Publication Type:Journal Article
Source:Philosophical Transactions of the Royal Society of London A: Mathematical, Physical and Engineering Sciences, Volume 369, Issue 1943, p.1925 - 1942 (2011)

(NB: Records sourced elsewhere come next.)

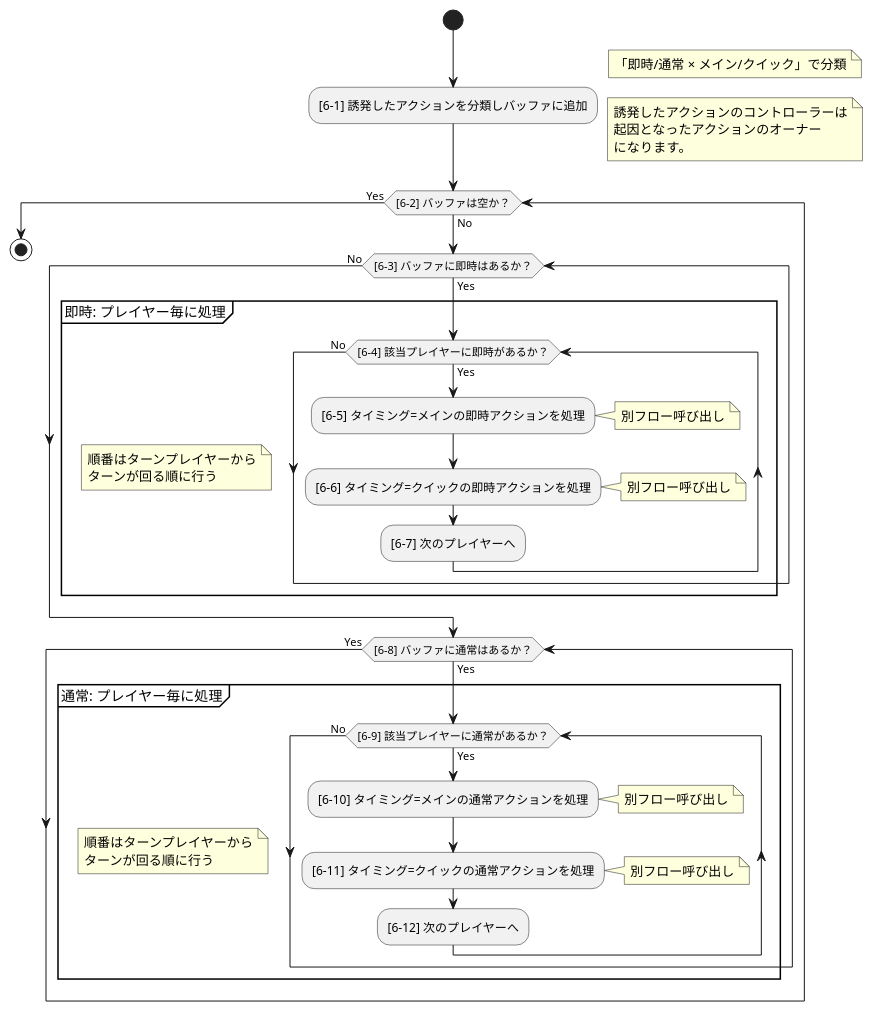
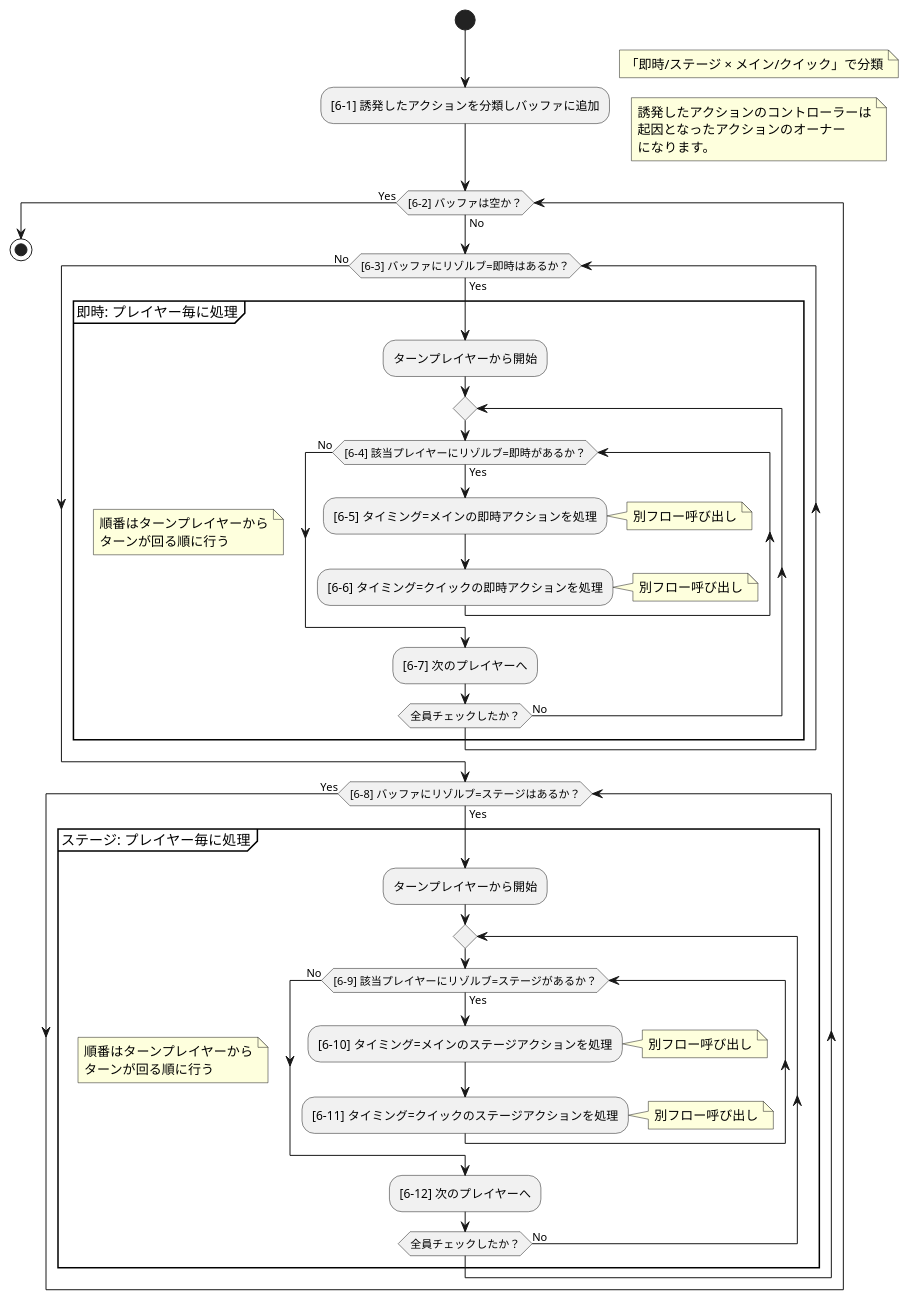
Before and after one commit to BlackPoker/BlackPoker: the diagram in source/core/triggerflow.puml, drawn with PlantUML. The commit also changed 13 other files, not shown here.

```diff
--- a/source/core/triggerflow.puml
+++ b/source/core/triggerflow.puml
@@ -1,72 +1,80 @@
 @startuml
 '==============================
 '【Main method】（アクション分類・プレイヤー毎処理）
 '==============================
 |Main method|
 start
 :[6-1] 誘発したアクションを分類しバッファに追加;
 note right
-    「即時/通常 × メイン/クイック」で分類
+    「即時/ステージ × メイン/クイック」で分類
 end note
 note right
     誘発したアクションのコントローラーは
     起因となったアクションのオーナー
     になります。
 end note
 
 while ([6-2] バッファは空か？) is (No) 
   ' 外部ループ：バッファに何らかのアクションが残っている限り処理する
 
   '-------------------------------------------
   '【即時：プレイヤー毎に処理】
   '-------------------------------------------
-  while ([6-3] バッファに即時はあるか？) is (Yes)
+  while ([6-3] バッファにリゾルブ=即時はあるか？) is (Yes)
 
     group 即時: プレイヤー毎に処理
     note
         順番はターンプレイヤーから
         ターンが回る順に行う
     end note
 
-      while ([6-4] 該当プレイヤーに即時があるか？) is (Yes)
-        :[6-5] タイミング=メインの即時アクションを処理;
-        note right
-          別フロー呼び出し
-        end note
-        :[6-6] タイミング=クイックの即時アクションを処理;
-        note right
-          別フロー呼び出し
-        end note
+      :ターンプレイヤーから開始;
+
+      repeat
+        while ([6-4] 該当プレイヤーにリゾルブ=即時があるか？) is (Yes)
+          :[6-5] タイミング=メインの即時アクションを処理;
+          note right
+            別フロー呼び出し
+          end note
+          :[6-6] タイミング=クイックの即時アクションを処理;
+          note right
+            別フロー呼び出し
+          end note
+        endwhile (No)
         :[6-7] 次のプレイヤーへ;
-      endwhile (No)
+      repeat while (全員チェックしたか？) is (No)
     end group
   endwhile (No)
 
   '-------------------------------------------
-  '【通常：プレイヤー毎に処理】
+  '【ステージ：プレイヤー毎に処理】
   '-------------------------------------------
-  while ([6-8] バッファに通常はあるか？) is (Yes)
+  while ([6-8] バッファにリゾルブ=ステージはあるか？) is (Yes)
 
-    group 通常: プレイヤー毎に処理
+    group ステージ: プレイヤー毎に処理
     note
         順番はターンプレイヤーから
         ターンが回る順に行う
     end note
 
-      while ([6-9] 該当プレイヤーに通常があるか？) is (Yes)
-        :[6-10] タイミング=メインの通常アクションを処理;
-        note right
-          別フロー呼び出し
-        end note
-        :[6-11] タイミング=クイックの通常アクションを処理;
-        note right
-          別フロー呼び出し
-        end note
+      :ターンプレイヤーから開始;
+
+      repeat
+        while ([6-9] 該当プレイヤーにリゾルブ=ステージがあるか？) is (Yes)
+          :[6-10] タイミング=メインのステージアクションを処理;
+          note right
+            別フロー呼び出し
+          end note
+          :[6-11] タイミング=クイックのステージアクションを処理;
+          note right
+            別フロー呼び出し
+          end note
+        endwhile (No)
         :[6-12] 次のプレイヤーへ;
-      endwhile (No)
+      repeat while (全員チェックしたか？) is (No)
     end group
   endwhile (Yes)
 
 endwhile (Yes)
 stop
 @enduml
```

Emissions reduction legislation relies upon ‘bottom-up’ accounting of industrial and biogenic greenhouse-gas (GHG) emissions at their sources. Yet, even for relatively well-constrained industrial GHGs, global emissions based on ‘top-down’ methods that use atmospheric measurements often agree poorly with the reported bottom-up emissions. For emissions reduction legislation to be effective, it is essential that these discrepancies be resolved. Because emissions are regulated nationally or regionally, not globally, top-down estimates must also be determined at these scales. High-frequency atmospheric GHG measurements at well-chosen station locations record ‘pollution events’ above the background values that result from regional emissions. By combining such measurements with inverse methods and atmospheric transport and chemistry models, it is possible to map and quantify regional emissions. Even with the sparse current network of measurement stations and current inverse-modelling techniques, it is possible to rival the accuracies of regional ‘bottom-up’ emission estimates for some GHGs. But meeting the verification goals of emissions reduction legislation will require major increases in the density and types of atmospheric observations, as well as expanded inverse-modelling capabilities. The cost of this effort would be minor when compared with current investments in carbon-equivalent trading, and would reduce the volatility of that market and increase investment in emissions reduction.